Output all entries verbatim, dropping pictures.

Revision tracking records

####

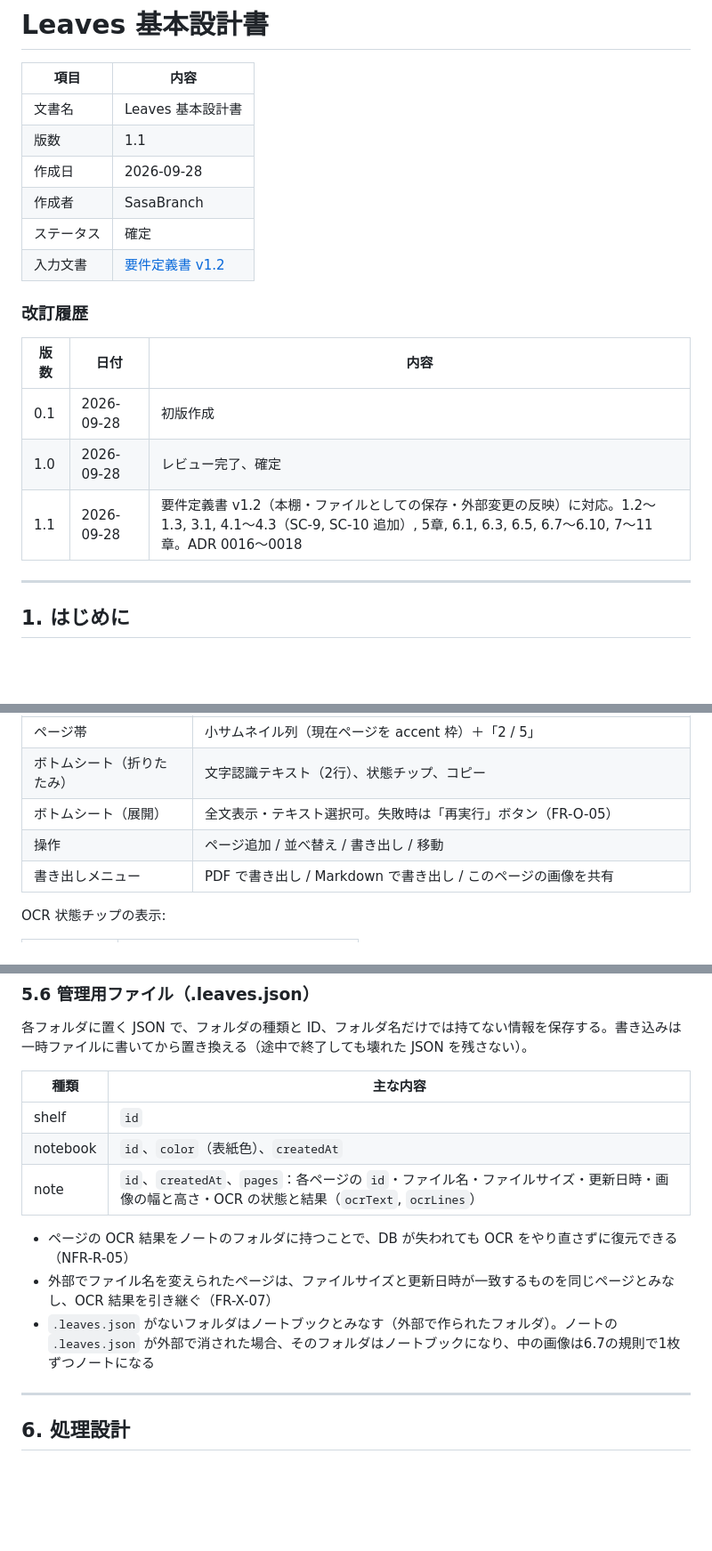
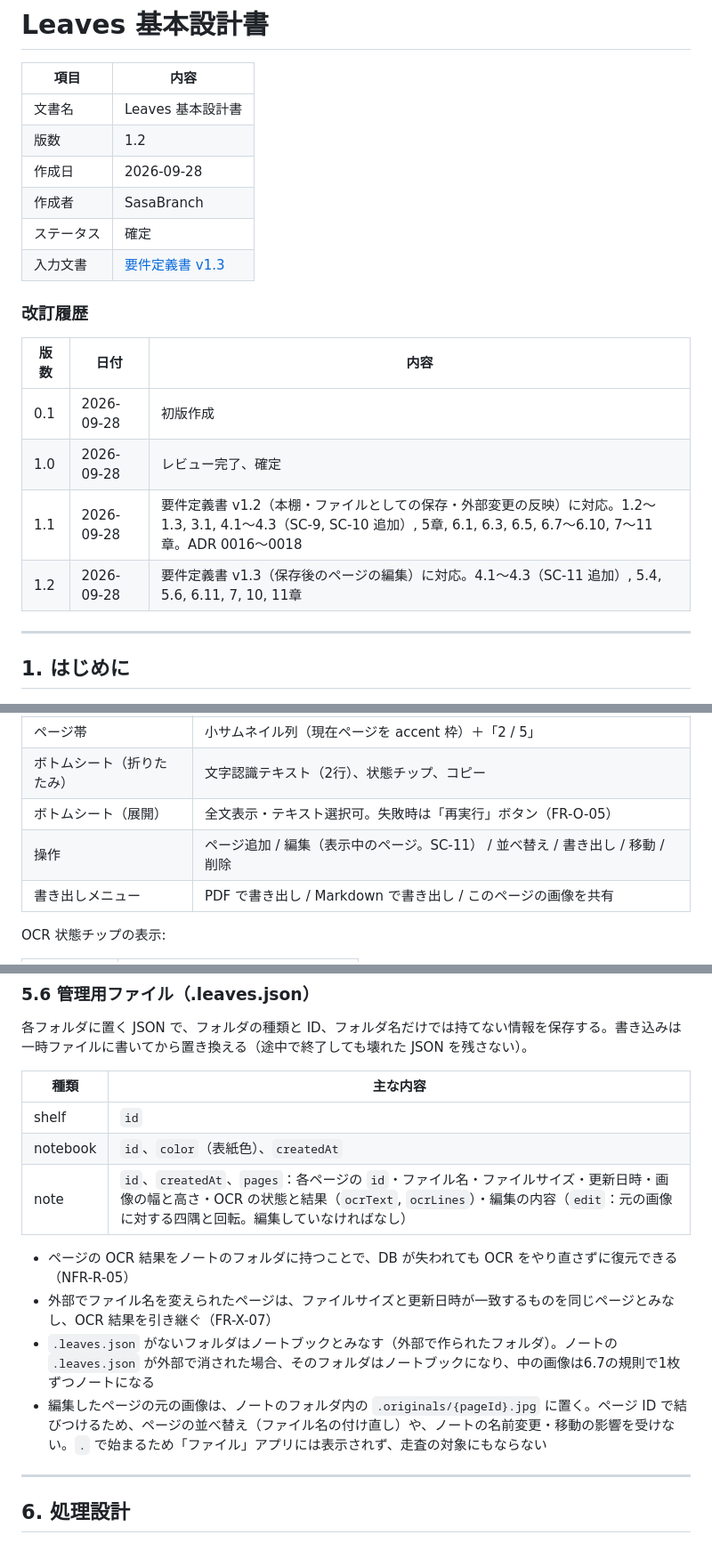
Before and after one commit to SasaBranch/Leaves, a Markdown page: docs/02_basic-design/basic-design.md, 3 parts joined by grey strips. Shown at 89% size. Rendered like a GitHub page; blank space fills up the shorter version.

Commit message:
docs: basic design v1.2 - page editing (SC-11)
Co-Authored-By: Claude Opus 5.5 <noreply@anthropic.com>

```diff
--- a/docs/02_basic-design/basic-design.md
+++ b/docs/02_basic-design/basic-design.md
@@ -3,11 +3,11 @@
 | 項目 | 内容 |
 |---|---|
 | 文書名 | Leaves 基本設計書 |
-| 版数 | 1.1 |
+| 版数 | 1.2 |
 | 作成日 | 2026-09-28 |
 | 作成者 | SasaBranch |
 | ステータス | 確定 |
-| 入力文書 | [要件定義書 v1.2](../01_requirements/requirements.md) |
+| 入力文書 | [要件定義書 v1.3](../01_requirements/requirements.md) |
 
 ### 改訂履歴
 
@@ -16,6 +16,7 @@
 | 0.1 | 2026-09-28 | 初版作成 |
 | 1.0 | 2026-09-28 | レビュー完了、確定 |
 | 1.1 | 2026-09-28 | 要件定義書 v1.2（本棚・ファイルとしての保存・外部変更の反映）に対応。1.2〜1.3, 3.1, 4.1〜4.3（SC-9, SC-10 追加）, 5章, 6.1, 6.3, 6.5, 6.7〜6.10, 7〜11章。ADR 0016〜0018 |
+| 1.2 | 2026-09-28 | 要件定義書 v1.3（保存後のページの編集）に対応。4.1〜4.3（SC-11 追加）, 5.4, 5.6, 6.11, 7, 10, 11章 |
 
 ---
 
@@ -266,7 +269,7 @@ OS 標準スキャナ UI をそのまま使う（輪郭検出・台形補正・
 | ページ帯 | 小サムネイル列（現在ページを accent 枠）＋「2 / 5」 |
 | ボトムシート（折りたたみ） | 文字認識テキスト（2行）、状態チップ、コピー |
 | ボトムシート（展開） | 全文表示・テキスト選択可。失敗時は「再実行」ボタン（FR-O-05） |
-| 操作 | ページ追加 / 並べ替え / 書き出し / 移動 |
+| 操作 | ページ追加 / 編集（表示中のページ。SC-11） / 並べ替え / 書き出し / 移動 / 削除 |
 | 書き出しメニュー | PDF で書き出し / Markdown で書き出し / このページの画像を共有 |
 
 OCR 状態チップの表示:
@@ -446,11 +465,12 @@ trigram トークナイザは3文字未満の語を扱えないため、キー
 |---|---|
 | shelf | `id` |
 | notebook | `id`、`color`（表紙色）、`createdAt` |
-| note | `id`、`createdAt`、`pages`：各ページの `id`・ファイル名・ファイルサイズ・更新日時・画像の幅と高さ・OCR の状態と結果（`ocrText`, `ocrLines`） |
+| note | `id`、`createdAt`、`pages`：各ページの `id`・ファイル名・ファイルサイズ・更新日時・画像の幅と高さ・OCR の状態と結果（`ocrText`, `ocrLines`）・編集の内容（`edit`：元の画像に対する四隅と回転。編集していなければなし） |
 
 - ページの OCR 結果をノートのフォルダに持つことで、DB が失われても OCR をやり直さずに復元できる（NFR-R-05）
 - 外部でファイル名を変えられたページは、ファイルサイズと更新日時が一致するものを同じページとみなし、OCR 結果を引き継ぐ（FR-X-07）
 - `.leaves.json` がないフォルダはノートブックとみなす（外部で作られたフォルダ）。ノートの `.leaves.json` が外部で消された場合、そのフォルダはノートブックになり、中の画像は6.7の規則で1枚ずつノートになる
+- 編集したページの元の画像は、ノートのフォルダ内の `.originals/{pageId}.jpg` に置く。ページ ID で結びつけるため、ページの並べ替え（ファイル名の付け直し）や、ノートの名前変更・移動の影響を受けない。`.` で始まるため「ファイル」アプリには表示されず、走査の対象にもならない
 
 ---
 
```
Also changed, not shown: other parts of docs/02_basic-design/basic-design.md (+52 -1 lines).
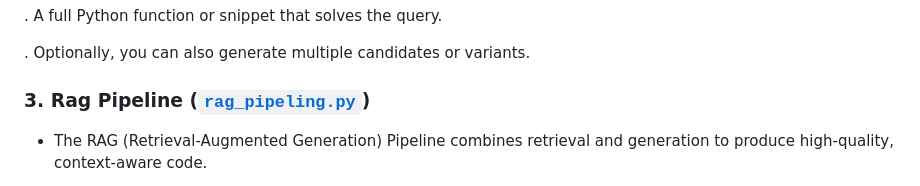
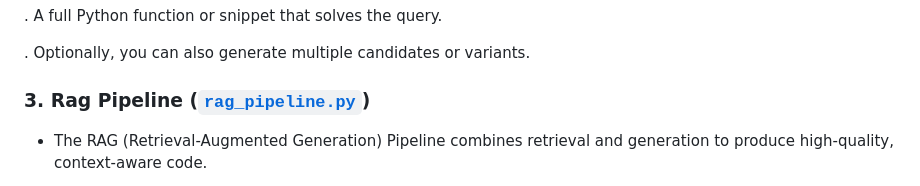
Before and after one commit to omar-arnous/cellula_internship, a Markdown page: Cellula_3week_Omar_Arnous/readme.md, the part around the change. GitHub-like rendering.

```diff
--- a/Cellula_3week_Omar_Arnous/readme.md
+++ b/Cellula_3week_Omar_Arnous/readme.md
@@ -51,7 +51,7 @@ The system is composed of **three main parts**:
 
 . Optionally, you can also generate multiple candidates or variants.
 
-### 3. Rag Pipeline ([`rag_pipeling.py`](./src/rag_pipeline.py))
+### 3. Rag Pipeline ([`rag_pipeline.py`](./src/rag_pipeline.py))
 
 - The RAG (Retrieval-Augmented Generation) Pipeline combines retrieval and generation to produce high-quality, context-aware code.
 
```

####

- _Written reply_:
Before and after one commit to SasaBranch/Leaves, a Markdown page: docs/02_basic-design/basic-design.md, 3 parts joined by grey strips. Shown at 89% size. Rendered like a GitHub page; blank space fills up the shorter version.

Commit message:
docs: basic design v1.2 - page editing (SC-11)
Co-Authored-By: Claude Opus 5.5 <noreply@anthropic.com>

```diff
--- a/docs/02_basic-design/basic-design.md
+++ b/docs/02_basic-design/basic-design.md
@@ -3,11 +3,11 @@
 | 項目 | 内容 |
 |---|---|
 | 文書名 | Leaves 基本設計書 |
-| 版数 | 1.1 |
+| 版数 | 1.2 |
 | 作成日 | 2026-09-28 |
 | 作成者 | SasaBranch |
 | ステータス | 確定 |
-| 入力文書 | [要件定義書 v1.2](../01_requirements/requirements.md) |
+| 入力文書 | [要件定義書 v1.3](../01_requirements/requirements.md) |
 
 ### 改訂履歴
 
@@ -16,6 +16,7 @@
 | 0.1 | 2026-09-28 | 初版作成 |
 | 1.0 | 2026-09-28 | レビュー完了、確定 |
 | 1.1 | 2026-09-28 | 要件定義書 v1.2（本棚・ファイルとしての保存・外部変更の反映）に対応。1.2〜1.3, 3.1, 4.1〜4.3（SC-9, SC-10 追加）, 5章, 6.1, 6.3, 6.5, 6.7〜6.10, 7〜11章。ADR 0016〜0018 |
+| 1.2 | 2026-09-28 | 要件定義書 v1.3（保存後のページの編集）に対応。4.1〜4.3（SC-11 追加）, 5.4, 5.6, 6.11, 7, 10, 11章 |
 
 ---
 
@@ -266,7 +269,7 @@ OS 標準スキャナ UI をそのまま使う（輪郭検出・台形補正・
 | ページ帯 | 小サムネイル列（現在ページを accent 枠）＋「2 / 5」 |
 | ボトムシート（折りたたみ） | 文字認識テキスト（2行）、状態チップ、コピー |
 | ボトムシート（展開） | 全文表示・テキスト選択可。失敗時は「再実行」ボタン（FR-O-05） |
-| 操作 | ページ追加 / 並べ替え / 書き出し / 移動 |
+| 操作 | ページ追加 / 編集（表示中のページ。SC-11） / 並べ替え / 書き出し / 移動 / 削除 |
 | 書き出しメニュー | PDF で書き出し / Markdown で書き出し / このページの画像を共有 |
 
 OCR 状態チップの表示:
@@ -446,11 +465,12 @@ trigram トークナイザは3文字未満の語を扱えないため、キー
 |---|---|
 | shelf | `id` |
 | notebook | `id`、`color`（表紙色）、`createdAt` |
-| note | `id`、`createdAt`、`pages`：各ページの `id`・ファイル名・ファイルサイズ・更新日時・画像の幅と高さ・OCR の状態と結果（`ocrText`, `ocrLines`） |
+| note | `id`、`createdAt`、`pages`：各ページの `id`・ファイル名・ファイルサイズ・更新日時・画像の幅と高さ・OCR の状態と結果（`ocrText`, `ocrLines`）・編集の内容（`edit`：元の画像に対する四隅と回転。編集していなければなし） |
 
 - ページの OCR 結果をノートのフォルダに持つことで、DB が失われても OCR をやり直さずに復元できる（NFR-R-05）
 - 外部でファイル名を変えられたページは、ファイルサイズと更新日時が一致するものを同じページとみなし、OCR 結果を引き継ぐ（FR-X-07）
 - `.leaves.json` がないフォルダはノートブックとみなす（外部で作られたフォルダ）。ノートの `.leaves.json` が外部で消された場合、そのフォルダはノートブックになり、中の画像は6.7の規則で1枚ずつノートになる
+- 編集したページの元の画像は、ノートのフォルダ内の `.originals/{pageId}.jpg` に置く。ページ ID で結びつけるため、ページの並べ替え（ファイル名の付け直し）や、ノートの名前変更・移動の影響を受けない。`.` で始まるため「ファイル」アプリには表示されず、走査の対象にもならない
 
 ---
 
```
Also changed, not shown: other parts of docs/02_basic-design/basic-design.md (+52 -1 lines).
Before and after one commit to omar-arnous/cellula_internship, a Markdown page: Cellula_3week_Omar_Arnous/readme.md, the part around the change. GitHub-like rendering.

```diff
--- a/Cellula_3week_Omar_Arnous/readme.md
+++ b/Cellula_3week_Omar_Arnous/readme.md
@@ -51,7 +51,7 @@ The system is composed of **three main parts**:
 
 . Optionally, you can also generate multiple candidates or variants.
 
-### 3. Rag Pipeline ([`rag_pipeling.py`](./src/rag_pipeline.py))
+### 3. Rag Pipeline ([`rag_pipeline.py`](./src/rag_pipeline.py))
 
 - The RAG (Retrieval-Augmented Generation) Pipeline combines retrieval and generation to produce high-quality, context-aware code.
 
```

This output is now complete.